Assigned task
Report each line of the entries below that has the word "solid" in it.

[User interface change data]

━━━━━━━━━━━━━━━━

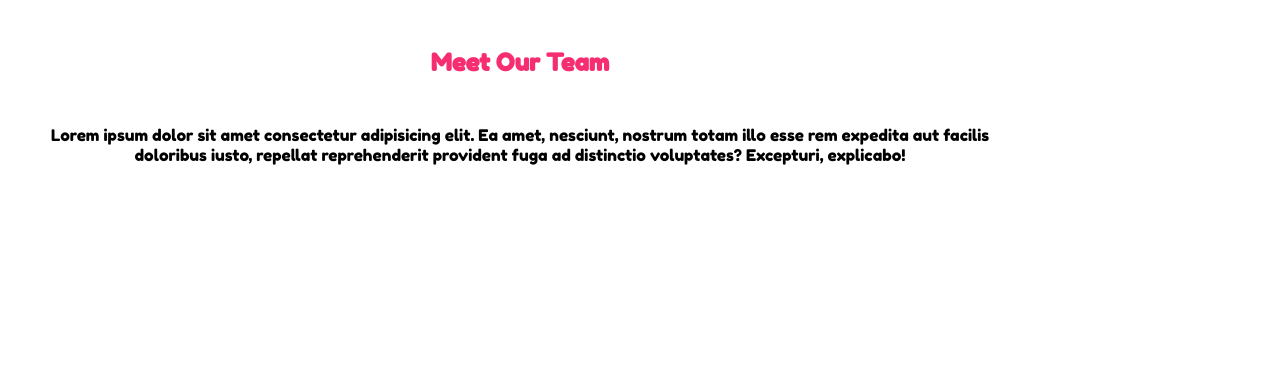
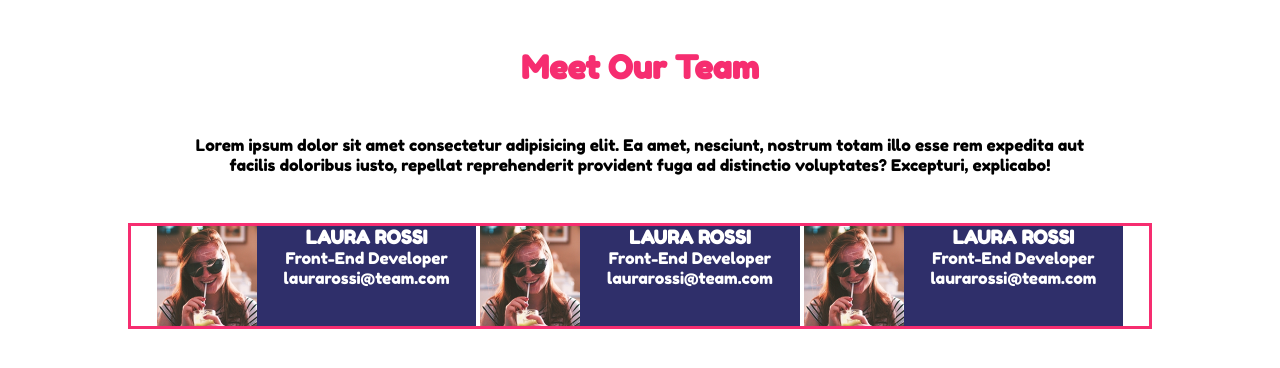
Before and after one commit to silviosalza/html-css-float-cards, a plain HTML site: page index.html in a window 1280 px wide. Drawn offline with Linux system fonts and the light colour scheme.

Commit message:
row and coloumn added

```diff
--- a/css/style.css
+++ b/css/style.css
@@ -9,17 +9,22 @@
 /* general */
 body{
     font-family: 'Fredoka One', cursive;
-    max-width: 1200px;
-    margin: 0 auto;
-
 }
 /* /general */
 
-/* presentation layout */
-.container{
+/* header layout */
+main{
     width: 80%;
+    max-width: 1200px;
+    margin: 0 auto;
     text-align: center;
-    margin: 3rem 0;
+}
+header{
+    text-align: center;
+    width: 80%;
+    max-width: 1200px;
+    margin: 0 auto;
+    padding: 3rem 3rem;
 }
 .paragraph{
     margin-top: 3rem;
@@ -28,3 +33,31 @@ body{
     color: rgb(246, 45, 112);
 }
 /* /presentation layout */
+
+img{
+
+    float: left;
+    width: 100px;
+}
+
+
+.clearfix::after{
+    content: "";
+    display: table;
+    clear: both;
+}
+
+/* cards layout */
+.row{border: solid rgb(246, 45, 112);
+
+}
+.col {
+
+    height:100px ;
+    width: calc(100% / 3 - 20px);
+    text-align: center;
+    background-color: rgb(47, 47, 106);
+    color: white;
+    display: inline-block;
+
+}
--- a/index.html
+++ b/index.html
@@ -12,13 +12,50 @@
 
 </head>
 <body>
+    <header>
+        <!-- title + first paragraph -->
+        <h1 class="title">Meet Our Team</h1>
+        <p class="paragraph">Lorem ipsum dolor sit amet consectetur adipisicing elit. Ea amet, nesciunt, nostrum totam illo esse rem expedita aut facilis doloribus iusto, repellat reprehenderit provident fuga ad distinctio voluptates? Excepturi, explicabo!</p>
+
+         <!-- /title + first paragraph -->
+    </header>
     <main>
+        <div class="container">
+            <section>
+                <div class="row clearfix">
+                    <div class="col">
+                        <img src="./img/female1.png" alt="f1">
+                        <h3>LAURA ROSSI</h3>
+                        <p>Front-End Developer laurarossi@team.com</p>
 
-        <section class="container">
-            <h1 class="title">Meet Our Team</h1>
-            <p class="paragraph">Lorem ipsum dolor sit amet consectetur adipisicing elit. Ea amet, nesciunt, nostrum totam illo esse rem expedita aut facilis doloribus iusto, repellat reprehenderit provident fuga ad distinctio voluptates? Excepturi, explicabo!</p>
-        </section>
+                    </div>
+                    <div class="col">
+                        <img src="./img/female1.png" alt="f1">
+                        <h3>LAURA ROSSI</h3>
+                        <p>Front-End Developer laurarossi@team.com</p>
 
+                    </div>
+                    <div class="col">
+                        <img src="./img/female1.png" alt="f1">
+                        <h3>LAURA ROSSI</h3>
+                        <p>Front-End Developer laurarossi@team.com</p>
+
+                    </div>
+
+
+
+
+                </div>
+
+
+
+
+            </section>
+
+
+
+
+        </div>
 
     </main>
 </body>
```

━━━━━━━━━━━━━━━━

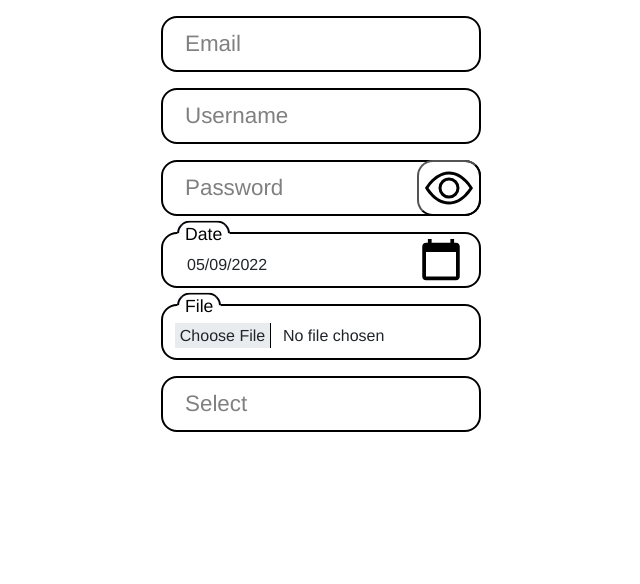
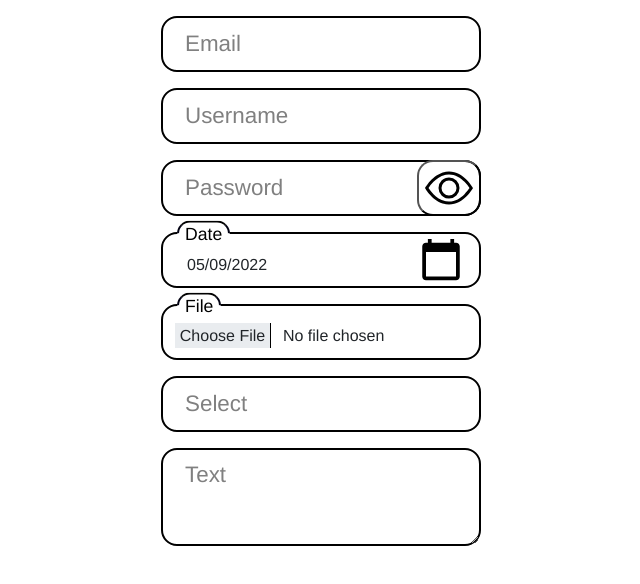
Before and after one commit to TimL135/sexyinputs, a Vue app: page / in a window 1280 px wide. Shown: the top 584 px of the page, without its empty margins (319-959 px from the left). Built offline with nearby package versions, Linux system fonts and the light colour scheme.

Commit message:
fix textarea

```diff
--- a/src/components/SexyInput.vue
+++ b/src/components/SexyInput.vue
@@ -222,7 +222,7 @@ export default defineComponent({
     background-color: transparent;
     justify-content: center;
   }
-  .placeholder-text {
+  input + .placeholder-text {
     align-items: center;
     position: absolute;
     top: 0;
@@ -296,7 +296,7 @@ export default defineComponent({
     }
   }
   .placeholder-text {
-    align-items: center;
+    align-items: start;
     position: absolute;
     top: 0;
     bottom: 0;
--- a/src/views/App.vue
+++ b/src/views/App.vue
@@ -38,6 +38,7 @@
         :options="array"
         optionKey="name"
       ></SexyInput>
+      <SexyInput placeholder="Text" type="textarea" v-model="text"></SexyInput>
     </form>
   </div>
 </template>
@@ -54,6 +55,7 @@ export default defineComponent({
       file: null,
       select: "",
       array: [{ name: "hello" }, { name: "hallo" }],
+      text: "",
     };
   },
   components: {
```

━━━━━━━━━━━━━━━━

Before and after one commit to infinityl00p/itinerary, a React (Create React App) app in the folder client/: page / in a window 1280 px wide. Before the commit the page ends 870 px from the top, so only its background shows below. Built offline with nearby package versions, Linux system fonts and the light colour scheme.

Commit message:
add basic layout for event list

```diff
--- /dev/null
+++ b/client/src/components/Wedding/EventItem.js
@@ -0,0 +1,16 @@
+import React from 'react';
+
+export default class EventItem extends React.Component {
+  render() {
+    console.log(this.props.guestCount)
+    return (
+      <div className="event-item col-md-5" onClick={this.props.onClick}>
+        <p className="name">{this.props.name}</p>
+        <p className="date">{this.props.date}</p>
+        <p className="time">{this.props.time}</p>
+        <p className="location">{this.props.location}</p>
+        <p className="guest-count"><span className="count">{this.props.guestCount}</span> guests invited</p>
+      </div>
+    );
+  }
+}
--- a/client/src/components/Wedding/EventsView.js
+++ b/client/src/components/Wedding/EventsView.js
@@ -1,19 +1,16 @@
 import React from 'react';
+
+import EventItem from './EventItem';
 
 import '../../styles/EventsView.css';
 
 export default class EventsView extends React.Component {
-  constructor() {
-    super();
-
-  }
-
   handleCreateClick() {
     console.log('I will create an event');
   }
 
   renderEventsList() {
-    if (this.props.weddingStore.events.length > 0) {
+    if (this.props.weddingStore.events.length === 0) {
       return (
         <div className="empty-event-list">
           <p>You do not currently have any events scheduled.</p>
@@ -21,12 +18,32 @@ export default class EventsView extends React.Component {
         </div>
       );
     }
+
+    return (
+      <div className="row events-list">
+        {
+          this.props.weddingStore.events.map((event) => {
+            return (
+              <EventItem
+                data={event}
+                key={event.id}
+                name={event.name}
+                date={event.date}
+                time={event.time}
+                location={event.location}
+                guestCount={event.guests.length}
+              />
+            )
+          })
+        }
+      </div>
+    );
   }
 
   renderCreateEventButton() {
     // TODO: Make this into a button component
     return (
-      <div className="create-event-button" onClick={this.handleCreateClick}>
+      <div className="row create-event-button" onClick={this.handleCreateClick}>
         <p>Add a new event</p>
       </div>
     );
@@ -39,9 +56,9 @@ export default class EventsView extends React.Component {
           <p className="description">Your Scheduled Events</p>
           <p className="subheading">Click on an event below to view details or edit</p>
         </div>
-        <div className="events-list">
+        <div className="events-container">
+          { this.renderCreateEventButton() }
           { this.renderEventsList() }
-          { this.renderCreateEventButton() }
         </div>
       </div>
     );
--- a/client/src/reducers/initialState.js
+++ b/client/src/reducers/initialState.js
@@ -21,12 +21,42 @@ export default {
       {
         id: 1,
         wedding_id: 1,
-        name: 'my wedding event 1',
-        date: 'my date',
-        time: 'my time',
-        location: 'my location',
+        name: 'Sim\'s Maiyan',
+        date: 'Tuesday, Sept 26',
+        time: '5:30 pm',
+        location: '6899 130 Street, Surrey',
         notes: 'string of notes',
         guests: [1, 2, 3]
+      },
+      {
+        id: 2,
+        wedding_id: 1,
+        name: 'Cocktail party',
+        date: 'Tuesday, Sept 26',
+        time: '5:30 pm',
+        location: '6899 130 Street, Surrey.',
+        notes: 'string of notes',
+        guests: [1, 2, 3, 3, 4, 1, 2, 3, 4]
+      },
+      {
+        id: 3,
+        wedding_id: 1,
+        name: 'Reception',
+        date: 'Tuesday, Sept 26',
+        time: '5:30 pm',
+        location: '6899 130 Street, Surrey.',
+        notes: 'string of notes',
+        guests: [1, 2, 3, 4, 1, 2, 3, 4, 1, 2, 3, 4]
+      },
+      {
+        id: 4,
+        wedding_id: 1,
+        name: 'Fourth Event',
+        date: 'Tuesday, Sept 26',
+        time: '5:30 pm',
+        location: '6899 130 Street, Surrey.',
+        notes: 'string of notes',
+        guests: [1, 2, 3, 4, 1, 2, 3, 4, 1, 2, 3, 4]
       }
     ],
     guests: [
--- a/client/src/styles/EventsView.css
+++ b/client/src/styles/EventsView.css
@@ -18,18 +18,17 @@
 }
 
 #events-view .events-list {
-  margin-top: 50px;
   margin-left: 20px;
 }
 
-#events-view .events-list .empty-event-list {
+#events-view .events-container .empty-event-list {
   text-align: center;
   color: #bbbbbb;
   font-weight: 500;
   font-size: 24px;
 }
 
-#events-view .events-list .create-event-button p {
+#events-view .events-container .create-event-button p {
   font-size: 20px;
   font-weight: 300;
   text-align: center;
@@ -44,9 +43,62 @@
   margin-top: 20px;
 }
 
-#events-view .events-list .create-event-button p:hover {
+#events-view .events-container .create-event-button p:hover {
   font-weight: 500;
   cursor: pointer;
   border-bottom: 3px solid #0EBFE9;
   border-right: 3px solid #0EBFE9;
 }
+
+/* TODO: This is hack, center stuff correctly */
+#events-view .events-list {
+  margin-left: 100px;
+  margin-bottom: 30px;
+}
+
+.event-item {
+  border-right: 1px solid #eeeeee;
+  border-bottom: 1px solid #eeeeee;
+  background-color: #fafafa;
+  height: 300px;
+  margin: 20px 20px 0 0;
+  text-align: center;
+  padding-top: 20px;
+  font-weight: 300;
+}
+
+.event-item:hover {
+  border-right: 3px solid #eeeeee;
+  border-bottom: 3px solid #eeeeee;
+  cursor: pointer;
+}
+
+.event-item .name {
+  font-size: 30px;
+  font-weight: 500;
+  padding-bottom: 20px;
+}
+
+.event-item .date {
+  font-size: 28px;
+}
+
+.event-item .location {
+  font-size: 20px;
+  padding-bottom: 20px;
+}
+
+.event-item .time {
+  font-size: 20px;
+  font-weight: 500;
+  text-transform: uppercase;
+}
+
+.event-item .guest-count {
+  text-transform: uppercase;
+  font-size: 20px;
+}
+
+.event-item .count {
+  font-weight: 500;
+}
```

━━━━━━━━━━━━━━━━

Finished exercise
+.row{border: solid rgb(246, 45, 112);
   border-bottom: 3px solid #0EBFE9;
   border-right: 3px solid #0EBFE9;
+  border-right: 1px solid #eeeeee;
+  border-bottom: 1px solid #eeeeee;
+  border-right: 3px solid #eeeeee;
+  border-bottom: 3px solid #eeeeee;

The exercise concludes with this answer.